It’s called “The Janes.”
“The Jane Collective” was a group of women in 1960s Chicago with intimate knowledge of abortions gone wrong. Seeing the humiliation and terror, the deaths and maiming of women who were desperate to get abortions that were then illegal, they took matters into their own hands—literally.
I was fortunate to see “The Janes,” the powerful documentary about these extraordinary women, which premiered at the Sundance Film Festival on January 24th. As Covid had closed the live Sundance, I had the opportunity to watch the film from my living room couch, via computer.
The experience was intense.
[Disclosure: I know Tia Lessin, who co-directed the film with Emma Pildes.]
Using archival footage, the film captures the city and its character. It also artfully depicts the tumultuous events spawned by the Civil Rights and anti-Vietnam War movements that permeated the time–and helped shape these women’s convictions.
But it’s the candid interviews with several of the Jane participants—from then and now—that are so striking and memorable. There’s a sort of “lots of women” feel to the way they look and speak.
That feel belies the courage it took to do what they did. And to watch them as they describe their thoughts and daring actions in conversational tones is truly compelling.
From their backgrounds in the Civil Rights Movement and in one case a personal workplace injustice, they concluded they had to take risks against unjust laws.
They knew they could be arrested at any time. Still, they persisted in trying to locate women who might otherwise be tempted to go to the Mafia or to self-abort, even if they died trying.
Many of them did. One of the most dreadfully memorable threads to this sad story is the presence of the sepsis ward in a large hospital, the beds filled with young women who’d received botched abortions.

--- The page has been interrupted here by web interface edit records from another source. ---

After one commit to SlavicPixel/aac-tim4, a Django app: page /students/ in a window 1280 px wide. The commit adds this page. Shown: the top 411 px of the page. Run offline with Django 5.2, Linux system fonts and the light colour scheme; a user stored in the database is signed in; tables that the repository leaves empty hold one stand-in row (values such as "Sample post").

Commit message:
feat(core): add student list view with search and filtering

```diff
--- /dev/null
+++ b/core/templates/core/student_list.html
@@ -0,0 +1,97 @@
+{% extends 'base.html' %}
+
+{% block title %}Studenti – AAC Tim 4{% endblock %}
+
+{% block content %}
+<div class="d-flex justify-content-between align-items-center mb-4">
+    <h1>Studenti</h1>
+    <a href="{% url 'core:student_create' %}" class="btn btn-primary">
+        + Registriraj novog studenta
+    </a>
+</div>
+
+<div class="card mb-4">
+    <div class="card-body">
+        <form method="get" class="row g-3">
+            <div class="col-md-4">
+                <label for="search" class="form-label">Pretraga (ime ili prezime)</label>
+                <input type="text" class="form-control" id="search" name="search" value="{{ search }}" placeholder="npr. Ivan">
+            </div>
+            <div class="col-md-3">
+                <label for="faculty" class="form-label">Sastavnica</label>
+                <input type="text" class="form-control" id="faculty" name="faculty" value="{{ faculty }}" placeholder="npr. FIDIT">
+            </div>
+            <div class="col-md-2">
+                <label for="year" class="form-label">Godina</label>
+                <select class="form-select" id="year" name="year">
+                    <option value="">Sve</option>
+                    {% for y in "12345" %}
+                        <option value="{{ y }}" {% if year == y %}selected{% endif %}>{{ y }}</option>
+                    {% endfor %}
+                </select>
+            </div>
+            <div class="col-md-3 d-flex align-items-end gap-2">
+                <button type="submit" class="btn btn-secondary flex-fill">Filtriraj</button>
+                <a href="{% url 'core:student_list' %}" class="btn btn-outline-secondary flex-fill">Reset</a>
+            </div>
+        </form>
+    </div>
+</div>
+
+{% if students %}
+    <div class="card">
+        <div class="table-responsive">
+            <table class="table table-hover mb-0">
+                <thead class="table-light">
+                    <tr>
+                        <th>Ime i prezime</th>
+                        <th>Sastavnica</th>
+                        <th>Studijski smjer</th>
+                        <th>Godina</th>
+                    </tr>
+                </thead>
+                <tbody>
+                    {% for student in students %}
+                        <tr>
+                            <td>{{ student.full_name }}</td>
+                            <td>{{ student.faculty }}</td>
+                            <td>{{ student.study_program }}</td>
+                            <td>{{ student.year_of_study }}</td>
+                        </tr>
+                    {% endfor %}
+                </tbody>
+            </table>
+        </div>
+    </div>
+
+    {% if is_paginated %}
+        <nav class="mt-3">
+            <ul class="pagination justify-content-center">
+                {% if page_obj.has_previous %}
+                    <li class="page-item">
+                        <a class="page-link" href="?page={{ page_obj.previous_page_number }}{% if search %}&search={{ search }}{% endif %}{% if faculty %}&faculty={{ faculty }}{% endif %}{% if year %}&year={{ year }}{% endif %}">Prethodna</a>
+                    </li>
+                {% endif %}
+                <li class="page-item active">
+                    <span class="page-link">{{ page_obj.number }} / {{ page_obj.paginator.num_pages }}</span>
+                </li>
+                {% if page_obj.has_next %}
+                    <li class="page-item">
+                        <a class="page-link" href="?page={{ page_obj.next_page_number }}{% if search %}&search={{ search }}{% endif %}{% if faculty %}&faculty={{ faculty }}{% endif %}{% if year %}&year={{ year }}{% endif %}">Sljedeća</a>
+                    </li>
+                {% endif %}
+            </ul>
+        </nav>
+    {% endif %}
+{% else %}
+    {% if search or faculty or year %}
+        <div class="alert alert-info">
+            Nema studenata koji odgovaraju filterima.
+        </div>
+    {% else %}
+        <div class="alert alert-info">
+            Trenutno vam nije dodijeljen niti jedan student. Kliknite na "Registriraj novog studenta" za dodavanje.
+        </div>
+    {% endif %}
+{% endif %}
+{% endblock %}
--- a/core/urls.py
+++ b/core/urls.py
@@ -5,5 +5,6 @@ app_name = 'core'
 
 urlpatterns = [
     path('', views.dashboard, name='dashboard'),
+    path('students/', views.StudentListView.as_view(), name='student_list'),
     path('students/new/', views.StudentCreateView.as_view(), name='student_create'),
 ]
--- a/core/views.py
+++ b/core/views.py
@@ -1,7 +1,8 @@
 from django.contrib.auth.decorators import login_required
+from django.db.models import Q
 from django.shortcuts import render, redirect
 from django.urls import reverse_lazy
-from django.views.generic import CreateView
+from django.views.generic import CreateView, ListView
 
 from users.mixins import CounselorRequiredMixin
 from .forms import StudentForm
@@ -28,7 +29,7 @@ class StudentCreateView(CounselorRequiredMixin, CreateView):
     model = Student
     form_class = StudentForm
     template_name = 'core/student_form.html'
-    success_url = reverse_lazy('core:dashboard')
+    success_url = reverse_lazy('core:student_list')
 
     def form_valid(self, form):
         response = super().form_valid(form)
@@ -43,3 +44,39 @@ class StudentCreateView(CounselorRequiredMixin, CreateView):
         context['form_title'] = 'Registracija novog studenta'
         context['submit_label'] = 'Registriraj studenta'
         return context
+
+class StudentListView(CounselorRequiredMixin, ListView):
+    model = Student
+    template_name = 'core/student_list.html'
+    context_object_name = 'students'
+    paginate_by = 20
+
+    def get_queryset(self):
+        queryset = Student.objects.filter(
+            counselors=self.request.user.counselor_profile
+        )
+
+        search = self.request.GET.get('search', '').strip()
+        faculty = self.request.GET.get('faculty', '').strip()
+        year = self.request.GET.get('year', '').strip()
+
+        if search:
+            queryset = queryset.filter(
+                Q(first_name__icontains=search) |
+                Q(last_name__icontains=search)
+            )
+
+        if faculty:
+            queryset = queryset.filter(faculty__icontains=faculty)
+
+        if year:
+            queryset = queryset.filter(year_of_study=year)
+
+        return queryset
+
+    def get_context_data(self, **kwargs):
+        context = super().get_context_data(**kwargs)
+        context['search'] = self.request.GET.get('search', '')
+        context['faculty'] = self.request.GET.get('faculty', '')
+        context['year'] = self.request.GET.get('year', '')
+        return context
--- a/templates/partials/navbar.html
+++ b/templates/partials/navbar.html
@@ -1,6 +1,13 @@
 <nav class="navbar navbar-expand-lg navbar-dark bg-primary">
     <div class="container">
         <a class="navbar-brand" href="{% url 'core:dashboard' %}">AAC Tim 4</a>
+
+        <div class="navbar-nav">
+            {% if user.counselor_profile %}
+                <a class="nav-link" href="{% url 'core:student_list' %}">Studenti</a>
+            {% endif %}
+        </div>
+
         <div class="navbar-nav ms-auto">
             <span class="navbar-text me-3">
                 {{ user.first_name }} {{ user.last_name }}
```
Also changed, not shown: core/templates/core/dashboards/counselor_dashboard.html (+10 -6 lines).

The Janes located people willing to provide safe abortions, transported the women who contacted them to clean surroundings, and followed up with them for several weeks to make sure they were all right. They were unfailingly kind, compassionate, and nonjudgmental.
There are a number of colorful characters on both sides of the law that lend additional drama and even humor to the film.
“The Janes” will be available on HBO later this year. I hope it will be widely viewed, as it is a critical historical lesson.
As Tia Lessin said during the Q&A that followed the showing, the issue is not and never was whether one supports or opposes abortion. Women have always had abortions—and they will continue to do so.
For 49 years, Roe v Wade has recognized a woman’s Constitutional right to her reproductive decision-making. Yet for decades, state after state has added increasingly onerous restrictions on that right. If this clearly biased Supreme Court strikes the death knell with its expected rulings in the summer, even more states will follow.
That Supreme Court ruling will simply accelerate a trend many years in the making. Women of means will be able to travel to states where they can receive safe, legal abortions. But poor women will increasingly suffer the wrath of decision-makers who have no business making these life-threatening decisions.
In an interview with Deadline.com, Tia Lessin emphatically made the point.
“We don’t have to guess what that’s going to look like if the Supreme Court overturns that decision [Roe V. Wade] or just continues to whittle away at it. We know what that looked like, prior to ’73, and the lengths that women had to go to get basic health care, and the disproportionate impact that had on poor women, on Black and brown women, on people who menstruate. It’s unconscionable that women would have to risk their lives to get a very simple medical procedure and to take control of their destiny…”
Heather Booth, one of the Jane founders, was equally emphatic about the upside to the film’s lessons.
“I learned that if you organize and come together with others, you really can change the world. We still need to remember that. Part of the point of the movie is that we can make a difference.”
Years ago, I worked with a woman in her 30s who said she had no interest in politics, but if they try to take away abortion, she’s in.
I’ve been waiting for women to become more visibly outraged by the Supreme Court’s rulings.
“The Janes” and a fictionalized film titled “Call the Janes” that also appeared at Sundance couldn’t be more timely.
I don’t want to tell too much about the film because its texture is so rich and layered. I’ll report when I learn HBO’s scheduling of “The Janes”—and where it might be viewed by those of us who don’t have HBO.